What We Have Learned from ANTM

tyra banks cycle 21On a Friday night, it is not uncommon to find my client and I watching America’s Next Top Model. Now in its eleventh year since it first aired in 2003, there is no question that Tyra Banks who serves as host/head judge and executive producer, has put the modeling business on the minds of young girls the world over. The show has had such a mass appeal that it is now aired in 170 countries. It has also given many young girls access and information to the modeling industry, my client included.


Tyra Banks, the former Sports Illustrated and Victoria Secret model, has made herself a household name. She has used her platform to successfully educate young aspiring models in several ways. Any model today under 30 years old has probably gone to the ANTM Modeling University via the CW network. The younger the model, the more influential Tyra has been on their career. What exactly have we learned from ANTM?

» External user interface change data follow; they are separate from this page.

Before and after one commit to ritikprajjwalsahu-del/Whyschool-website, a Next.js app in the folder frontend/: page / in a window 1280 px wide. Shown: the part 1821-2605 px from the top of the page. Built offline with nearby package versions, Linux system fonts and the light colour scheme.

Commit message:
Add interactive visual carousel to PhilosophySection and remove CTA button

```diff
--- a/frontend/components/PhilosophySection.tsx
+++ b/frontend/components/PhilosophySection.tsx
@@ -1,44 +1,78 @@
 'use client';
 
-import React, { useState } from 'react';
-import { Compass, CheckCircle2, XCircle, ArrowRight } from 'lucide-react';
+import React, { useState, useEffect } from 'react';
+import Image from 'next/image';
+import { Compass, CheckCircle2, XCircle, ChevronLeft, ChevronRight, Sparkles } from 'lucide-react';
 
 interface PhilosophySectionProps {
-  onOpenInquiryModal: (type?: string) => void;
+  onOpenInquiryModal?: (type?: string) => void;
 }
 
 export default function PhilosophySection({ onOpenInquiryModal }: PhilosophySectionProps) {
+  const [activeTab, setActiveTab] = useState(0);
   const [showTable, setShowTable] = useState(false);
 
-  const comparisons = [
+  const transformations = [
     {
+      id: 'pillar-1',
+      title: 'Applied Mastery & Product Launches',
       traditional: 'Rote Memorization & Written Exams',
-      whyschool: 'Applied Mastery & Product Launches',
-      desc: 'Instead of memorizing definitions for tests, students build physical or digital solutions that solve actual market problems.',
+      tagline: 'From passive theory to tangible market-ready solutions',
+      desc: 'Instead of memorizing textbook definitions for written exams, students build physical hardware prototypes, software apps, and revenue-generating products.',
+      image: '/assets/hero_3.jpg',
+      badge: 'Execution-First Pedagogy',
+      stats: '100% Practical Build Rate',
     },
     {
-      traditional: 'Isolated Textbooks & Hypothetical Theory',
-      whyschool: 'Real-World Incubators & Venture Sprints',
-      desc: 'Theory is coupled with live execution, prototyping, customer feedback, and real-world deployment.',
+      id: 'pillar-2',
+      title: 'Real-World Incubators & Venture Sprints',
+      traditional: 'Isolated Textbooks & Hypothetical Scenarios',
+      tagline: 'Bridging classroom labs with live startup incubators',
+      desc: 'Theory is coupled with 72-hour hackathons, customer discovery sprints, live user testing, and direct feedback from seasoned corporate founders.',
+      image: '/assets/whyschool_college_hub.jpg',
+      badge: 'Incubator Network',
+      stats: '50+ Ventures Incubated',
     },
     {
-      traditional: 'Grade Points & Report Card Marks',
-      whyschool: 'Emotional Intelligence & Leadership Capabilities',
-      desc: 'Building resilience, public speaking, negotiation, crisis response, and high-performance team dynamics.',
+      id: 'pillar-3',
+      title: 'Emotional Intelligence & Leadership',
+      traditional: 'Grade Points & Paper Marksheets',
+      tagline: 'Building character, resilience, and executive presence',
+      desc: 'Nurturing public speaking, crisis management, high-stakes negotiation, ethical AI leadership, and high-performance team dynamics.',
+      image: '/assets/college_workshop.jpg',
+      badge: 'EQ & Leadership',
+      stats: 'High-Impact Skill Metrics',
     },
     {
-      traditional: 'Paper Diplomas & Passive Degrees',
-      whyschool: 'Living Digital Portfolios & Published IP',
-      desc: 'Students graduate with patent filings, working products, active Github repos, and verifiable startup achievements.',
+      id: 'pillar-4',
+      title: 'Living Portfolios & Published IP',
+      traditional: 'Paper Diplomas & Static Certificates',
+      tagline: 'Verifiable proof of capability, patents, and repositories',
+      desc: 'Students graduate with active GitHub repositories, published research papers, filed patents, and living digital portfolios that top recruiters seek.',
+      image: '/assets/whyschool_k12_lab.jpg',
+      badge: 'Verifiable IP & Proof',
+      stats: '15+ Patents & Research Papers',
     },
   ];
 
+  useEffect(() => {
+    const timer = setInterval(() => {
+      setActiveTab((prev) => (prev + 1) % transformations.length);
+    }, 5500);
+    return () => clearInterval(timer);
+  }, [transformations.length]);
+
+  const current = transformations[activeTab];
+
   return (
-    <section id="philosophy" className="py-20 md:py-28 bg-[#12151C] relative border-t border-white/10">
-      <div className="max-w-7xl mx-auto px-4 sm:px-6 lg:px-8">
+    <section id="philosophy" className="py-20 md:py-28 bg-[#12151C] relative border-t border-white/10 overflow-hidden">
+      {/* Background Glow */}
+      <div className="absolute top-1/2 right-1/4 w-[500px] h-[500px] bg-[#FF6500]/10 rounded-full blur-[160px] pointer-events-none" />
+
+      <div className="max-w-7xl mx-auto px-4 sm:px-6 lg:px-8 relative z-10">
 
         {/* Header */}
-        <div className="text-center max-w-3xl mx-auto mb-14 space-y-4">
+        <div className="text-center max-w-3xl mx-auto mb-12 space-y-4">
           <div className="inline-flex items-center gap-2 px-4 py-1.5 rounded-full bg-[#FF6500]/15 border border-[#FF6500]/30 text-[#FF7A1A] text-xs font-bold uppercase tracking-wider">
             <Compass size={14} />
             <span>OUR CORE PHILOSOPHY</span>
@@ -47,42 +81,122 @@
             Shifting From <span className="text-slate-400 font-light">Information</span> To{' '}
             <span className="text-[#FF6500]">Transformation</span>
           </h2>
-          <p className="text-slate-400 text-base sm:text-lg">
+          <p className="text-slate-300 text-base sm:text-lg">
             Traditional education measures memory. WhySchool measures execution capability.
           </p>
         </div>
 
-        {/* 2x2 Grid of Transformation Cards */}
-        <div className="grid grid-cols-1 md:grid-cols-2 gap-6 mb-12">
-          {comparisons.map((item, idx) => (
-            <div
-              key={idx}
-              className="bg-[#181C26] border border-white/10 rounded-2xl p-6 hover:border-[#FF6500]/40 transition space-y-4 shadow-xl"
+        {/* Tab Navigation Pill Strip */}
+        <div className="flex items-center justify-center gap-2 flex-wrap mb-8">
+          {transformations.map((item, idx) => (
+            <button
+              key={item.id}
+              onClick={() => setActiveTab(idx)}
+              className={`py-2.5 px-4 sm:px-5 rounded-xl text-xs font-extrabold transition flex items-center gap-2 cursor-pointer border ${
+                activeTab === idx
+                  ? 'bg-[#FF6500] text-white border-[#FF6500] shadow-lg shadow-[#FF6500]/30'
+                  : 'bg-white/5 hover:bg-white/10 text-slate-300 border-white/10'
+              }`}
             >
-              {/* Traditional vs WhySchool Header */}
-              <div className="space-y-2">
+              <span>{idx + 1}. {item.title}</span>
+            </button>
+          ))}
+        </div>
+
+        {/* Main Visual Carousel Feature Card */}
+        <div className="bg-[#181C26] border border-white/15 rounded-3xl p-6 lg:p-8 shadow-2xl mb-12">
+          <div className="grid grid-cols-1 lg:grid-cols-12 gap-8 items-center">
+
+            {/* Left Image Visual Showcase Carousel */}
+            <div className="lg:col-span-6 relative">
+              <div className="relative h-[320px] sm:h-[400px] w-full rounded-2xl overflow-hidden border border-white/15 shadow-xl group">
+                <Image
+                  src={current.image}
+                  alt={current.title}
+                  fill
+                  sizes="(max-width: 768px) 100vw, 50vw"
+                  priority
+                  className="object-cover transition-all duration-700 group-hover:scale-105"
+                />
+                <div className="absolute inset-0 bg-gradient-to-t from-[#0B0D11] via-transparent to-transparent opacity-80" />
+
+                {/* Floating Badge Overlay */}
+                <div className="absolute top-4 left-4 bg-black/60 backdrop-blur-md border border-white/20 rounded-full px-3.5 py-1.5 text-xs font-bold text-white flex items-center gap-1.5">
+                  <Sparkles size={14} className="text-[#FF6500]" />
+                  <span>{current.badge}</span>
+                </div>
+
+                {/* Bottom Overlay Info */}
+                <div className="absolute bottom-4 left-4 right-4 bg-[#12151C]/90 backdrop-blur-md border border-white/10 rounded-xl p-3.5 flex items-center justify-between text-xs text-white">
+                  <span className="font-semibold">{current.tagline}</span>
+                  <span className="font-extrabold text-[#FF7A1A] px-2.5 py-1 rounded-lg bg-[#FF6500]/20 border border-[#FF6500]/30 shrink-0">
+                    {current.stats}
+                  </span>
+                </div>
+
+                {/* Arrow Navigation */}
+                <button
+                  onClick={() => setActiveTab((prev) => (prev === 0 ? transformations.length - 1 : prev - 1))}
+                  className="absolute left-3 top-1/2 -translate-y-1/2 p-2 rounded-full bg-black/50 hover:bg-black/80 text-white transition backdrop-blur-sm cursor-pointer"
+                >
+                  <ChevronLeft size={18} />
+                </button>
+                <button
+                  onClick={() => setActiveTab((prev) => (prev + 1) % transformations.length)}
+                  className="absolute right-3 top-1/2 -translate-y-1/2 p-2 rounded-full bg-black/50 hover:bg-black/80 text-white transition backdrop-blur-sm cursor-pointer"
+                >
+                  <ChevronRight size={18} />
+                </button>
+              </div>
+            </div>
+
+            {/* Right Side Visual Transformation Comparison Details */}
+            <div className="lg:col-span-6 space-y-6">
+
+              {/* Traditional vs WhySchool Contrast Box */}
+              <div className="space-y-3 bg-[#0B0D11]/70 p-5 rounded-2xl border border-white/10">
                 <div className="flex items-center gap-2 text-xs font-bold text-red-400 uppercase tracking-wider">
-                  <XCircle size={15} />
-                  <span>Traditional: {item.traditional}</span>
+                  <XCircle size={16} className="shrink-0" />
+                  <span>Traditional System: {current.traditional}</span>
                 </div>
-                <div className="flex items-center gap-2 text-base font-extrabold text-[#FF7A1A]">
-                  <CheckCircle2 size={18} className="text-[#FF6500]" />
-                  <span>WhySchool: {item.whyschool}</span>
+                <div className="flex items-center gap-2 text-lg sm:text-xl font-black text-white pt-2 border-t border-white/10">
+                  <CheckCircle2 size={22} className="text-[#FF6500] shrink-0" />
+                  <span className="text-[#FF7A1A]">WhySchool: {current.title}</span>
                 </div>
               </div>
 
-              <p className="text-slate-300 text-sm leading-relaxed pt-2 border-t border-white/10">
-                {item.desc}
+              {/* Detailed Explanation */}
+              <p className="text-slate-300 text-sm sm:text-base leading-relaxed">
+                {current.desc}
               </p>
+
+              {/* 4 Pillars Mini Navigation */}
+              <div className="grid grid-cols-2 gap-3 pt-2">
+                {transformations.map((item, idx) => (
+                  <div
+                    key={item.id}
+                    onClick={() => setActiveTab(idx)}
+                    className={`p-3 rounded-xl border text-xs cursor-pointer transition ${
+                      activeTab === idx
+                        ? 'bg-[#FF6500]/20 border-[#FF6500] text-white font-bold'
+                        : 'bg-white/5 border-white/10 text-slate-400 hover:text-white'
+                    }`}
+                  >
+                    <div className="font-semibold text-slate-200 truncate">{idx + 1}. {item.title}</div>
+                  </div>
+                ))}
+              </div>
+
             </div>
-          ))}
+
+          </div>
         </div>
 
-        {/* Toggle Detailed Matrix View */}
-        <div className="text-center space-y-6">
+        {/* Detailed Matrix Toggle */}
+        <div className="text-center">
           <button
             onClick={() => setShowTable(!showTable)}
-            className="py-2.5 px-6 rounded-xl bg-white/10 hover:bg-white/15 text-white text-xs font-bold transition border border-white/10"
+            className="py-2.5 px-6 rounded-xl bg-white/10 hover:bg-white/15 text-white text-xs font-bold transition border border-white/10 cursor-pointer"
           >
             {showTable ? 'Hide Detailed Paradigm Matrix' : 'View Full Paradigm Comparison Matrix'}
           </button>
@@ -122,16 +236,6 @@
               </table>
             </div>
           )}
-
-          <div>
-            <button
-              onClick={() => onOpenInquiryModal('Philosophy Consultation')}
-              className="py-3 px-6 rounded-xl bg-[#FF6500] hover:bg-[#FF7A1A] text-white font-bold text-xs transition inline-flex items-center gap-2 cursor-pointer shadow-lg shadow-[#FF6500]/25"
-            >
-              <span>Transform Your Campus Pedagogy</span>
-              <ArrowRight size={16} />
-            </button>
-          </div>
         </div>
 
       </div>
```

1.  Modeling lingo. Tyra masterfully introduced model lingo that is now commonly used. Before ANTM, no one had really heard of terms like “go-see.” Today, we look at someone strangely if they don’t know what the term means (Go-see: When a model goes to an interview or appointment with clients such as designers, casting directors, show promoters or editors.) Smizing and H2T are both terms are used by Tyra when it comes to photo shoot techniques. Smize is a term created Tyra that means to “smile with your eyes.” H2T is another Tyra creation which means “to model from your head to your toes.


2.  Anyone can be a model. One of the greatest thing we have learned from ANTM is, anyone can be a model. The show has done a wonderful job of showing us that models come in all shapes, sizes and colors. This has given models the confidence to try to make it in the business who previously may not have tried. The show has given opportunities to models suffering from diseases such as lupus, vitiligo and Asperger’s Syndrome. It has also given transgender models the opportunity to equally compete.


3.  It is all about the angles. Who knew that you should always find your angles when posing for a photo shoot before ANTM. Tyra shows her contestants exactly how it is done because she does the same photo shoot they compete in each week. We also never knew the importance of combining those angles with modeling HT2 (Head-to-Toe). Add being fierce and showing expression in your eyes to the posing recipe and top it with spending an hour per week modeling along with Tyra and her cast of young hopefuls. This will guarantee a perfect shot!


4.  Critiques aren’t always nice. We always knew that the modeling business was difficult. But we never knew how brutal the critiques actually were before ANTM. The judge’s panel mince no words when delivering evaluations of the models runway walks, photo shoots, performances or personal style. This may be one of the most realistic aspects of the show! The criticism your client will receive can be brutal. If your client cannot handle tough critiques, this is the WRONG business.


5.  Success is difficult. Some of the things you see on the show are completely unrealistic. Your client will probably never have to walk a runway wearing stilts or do a photo shoot swinging from a tightrope, but the struggle to make it in this industry is realistic. The competition that the show displays is for television but the competitive nature of the modeling business is true. A model will need the commitment and dedication like the ANTM contestants to succeed in this business.


There is nothing better than a rainy day and a good ole’ ANTM marathon. My client and I will always be ANTM fans. Love it or hate it the things we have learned cannot be denied. The Tyra posters may come down in three weeks when my client moves to pursue modeling in NYC, but our love and appreciation for what Ms. Banks has taught us over the years is timeless.